TASK DIRECTIONS: Taking the listing below line by line, tally those that contain the string "QVBoxLayout". Give the total alone.

INFORMATION SHOWN:
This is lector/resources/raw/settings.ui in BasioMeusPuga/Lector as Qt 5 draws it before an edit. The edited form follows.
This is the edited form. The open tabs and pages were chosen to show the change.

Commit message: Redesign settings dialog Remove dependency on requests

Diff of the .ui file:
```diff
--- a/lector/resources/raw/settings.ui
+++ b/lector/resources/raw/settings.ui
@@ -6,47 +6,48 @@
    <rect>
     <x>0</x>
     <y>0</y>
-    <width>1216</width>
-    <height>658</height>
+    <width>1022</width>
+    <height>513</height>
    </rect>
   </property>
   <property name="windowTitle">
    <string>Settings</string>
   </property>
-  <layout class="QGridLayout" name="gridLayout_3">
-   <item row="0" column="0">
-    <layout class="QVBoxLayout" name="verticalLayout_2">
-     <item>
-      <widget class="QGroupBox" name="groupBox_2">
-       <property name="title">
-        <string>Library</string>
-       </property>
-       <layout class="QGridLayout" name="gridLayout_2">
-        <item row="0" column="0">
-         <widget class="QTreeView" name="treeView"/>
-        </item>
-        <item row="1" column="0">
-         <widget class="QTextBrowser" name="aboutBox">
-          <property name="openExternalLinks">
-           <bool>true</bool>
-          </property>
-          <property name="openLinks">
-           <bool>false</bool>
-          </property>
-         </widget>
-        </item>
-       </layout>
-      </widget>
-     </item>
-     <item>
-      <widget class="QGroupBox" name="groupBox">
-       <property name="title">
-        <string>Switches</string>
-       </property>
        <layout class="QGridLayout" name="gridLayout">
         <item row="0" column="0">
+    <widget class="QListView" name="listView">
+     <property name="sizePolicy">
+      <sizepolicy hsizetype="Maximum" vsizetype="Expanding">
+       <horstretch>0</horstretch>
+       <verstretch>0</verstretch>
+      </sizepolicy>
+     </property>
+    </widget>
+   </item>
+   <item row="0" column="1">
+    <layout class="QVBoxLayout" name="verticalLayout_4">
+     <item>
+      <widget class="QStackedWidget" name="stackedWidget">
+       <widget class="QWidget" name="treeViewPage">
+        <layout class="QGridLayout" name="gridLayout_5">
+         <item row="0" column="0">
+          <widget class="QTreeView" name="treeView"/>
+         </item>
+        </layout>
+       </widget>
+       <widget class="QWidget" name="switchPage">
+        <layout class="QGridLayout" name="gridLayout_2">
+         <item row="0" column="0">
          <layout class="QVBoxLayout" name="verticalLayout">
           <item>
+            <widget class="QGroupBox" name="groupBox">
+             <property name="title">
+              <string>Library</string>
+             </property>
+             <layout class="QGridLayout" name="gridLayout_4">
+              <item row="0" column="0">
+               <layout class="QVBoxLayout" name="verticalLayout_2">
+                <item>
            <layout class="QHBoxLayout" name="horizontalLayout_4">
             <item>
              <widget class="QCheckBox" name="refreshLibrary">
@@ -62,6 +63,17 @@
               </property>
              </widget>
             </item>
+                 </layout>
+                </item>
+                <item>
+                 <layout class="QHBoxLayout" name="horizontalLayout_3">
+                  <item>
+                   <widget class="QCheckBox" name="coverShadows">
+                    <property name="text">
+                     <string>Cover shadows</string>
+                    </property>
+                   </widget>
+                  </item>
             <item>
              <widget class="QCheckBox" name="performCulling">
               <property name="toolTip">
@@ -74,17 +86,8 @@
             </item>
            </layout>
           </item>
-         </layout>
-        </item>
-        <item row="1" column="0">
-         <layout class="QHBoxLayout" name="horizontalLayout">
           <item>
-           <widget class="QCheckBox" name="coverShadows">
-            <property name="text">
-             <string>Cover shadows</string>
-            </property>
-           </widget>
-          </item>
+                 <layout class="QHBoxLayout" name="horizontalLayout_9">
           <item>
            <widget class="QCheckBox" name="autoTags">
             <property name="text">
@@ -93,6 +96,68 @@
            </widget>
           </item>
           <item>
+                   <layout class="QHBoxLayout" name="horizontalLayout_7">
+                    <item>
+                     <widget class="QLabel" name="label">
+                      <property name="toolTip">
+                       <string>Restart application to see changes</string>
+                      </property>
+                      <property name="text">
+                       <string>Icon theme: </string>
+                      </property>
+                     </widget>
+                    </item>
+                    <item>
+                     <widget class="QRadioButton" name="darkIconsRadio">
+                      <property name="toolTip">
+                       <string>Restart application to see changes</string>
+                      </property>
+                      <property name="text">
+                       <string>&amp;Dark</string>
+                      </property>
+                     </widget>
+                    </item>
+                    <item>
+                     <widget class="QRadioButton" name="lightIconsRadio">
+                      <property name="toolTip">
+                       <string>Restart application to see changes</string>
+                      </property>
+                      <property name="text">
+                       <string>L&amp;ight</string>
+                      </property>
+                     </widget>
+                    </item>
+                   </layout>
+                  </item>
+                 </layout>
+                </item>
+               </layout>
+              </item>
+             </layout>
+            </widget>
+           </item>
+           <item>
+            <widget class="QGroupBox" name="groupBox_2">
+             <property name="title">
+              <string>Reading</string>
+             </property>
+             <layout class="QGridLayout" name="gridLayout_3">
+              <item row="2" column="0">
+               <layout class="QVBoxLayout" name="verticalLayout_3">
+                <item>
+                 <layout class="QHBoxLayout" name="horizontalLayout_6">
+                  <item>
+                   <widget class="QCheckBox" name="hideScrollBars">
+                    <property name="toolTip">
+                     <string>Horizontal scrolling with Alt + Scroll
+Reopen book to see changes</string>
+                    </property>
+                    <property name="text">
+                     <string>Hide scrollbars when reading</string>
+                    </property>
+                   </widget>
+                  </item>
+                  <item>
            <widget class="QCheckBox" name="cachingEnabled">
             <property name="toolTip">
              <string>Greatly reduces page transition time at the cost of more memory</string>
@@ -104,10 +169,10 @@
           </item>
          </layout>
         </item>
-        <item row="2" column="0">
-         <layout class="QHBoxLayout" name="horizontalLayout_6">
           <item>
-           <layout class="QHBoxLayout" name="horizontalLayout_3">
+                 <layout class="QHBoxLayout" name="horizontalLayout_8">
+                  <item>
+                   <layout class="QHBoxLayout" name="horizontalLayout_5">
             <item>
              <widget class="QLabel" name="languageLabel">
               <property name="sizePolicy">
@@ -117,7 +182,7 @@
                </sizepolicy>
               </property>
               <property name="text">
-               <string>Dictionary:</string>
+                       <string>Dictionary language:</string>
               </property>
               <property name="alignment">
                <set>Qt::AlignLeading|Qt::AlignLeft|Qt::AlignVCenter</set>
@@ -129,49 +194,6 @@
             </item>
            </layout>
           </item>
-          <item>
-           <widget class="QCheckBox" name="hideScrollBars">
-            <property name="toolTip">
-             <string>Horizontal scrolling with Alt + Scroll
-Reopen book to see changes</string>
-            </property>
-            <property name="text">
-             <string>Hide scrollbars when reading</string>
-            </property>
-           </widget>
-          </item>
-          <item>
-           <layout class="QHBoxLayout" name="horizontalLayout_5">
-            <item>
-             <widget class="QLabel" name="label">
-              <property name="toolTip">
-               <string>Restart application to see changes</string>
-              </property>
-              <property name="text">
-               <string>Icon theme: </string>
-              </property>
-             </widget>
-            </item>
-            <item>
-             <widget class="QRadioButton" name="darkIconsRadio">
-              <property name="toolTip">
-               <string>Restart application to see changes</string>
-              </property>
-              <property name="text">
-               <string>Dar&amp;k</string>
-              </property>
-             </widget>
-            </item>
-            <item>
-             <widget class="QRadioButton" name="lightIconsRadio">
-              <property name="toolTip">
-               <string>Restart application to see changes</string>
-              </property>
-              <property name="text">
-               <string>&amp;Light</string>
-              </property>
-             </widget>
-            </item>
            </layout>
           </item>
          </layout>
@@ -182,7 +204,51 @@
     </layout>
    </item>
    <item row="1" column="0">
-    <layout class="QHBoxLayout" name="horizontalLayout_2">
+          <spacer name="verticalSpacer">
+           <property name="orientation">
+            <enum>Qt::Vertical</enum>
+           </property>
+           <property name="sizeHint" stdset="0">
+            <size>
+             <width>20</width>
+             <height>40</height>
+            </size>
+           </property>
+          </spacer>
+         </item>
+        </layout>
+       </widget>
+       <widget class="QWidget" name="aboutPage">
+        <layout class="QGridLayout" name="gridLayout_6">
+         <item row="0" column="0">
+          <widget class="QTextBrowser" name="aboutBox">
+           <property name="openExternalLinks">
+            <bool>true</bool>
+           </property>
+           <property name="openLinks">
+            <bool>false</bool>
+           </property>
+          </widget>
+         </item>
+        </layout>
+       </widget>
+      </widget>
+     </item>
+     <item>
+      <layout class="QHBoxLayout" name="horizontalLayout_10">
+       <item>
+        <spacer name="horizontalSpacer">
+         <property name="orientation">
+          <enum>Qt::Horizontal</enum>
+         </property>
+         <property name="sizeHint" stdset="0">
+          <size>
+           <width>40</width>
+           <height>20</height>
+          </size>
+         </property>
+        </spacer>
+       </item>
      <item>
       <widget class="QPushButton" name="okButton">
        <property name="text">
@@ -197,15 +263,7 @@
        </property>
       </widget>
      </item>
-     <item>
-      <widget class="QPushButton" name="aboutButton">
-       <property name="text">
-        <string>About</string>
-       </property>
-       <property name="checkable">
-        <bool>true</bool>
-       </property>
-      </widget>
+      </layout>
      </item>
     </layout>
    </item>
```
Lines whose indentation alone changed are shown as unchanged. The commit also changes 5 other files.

WRITTEN ANSWER: 5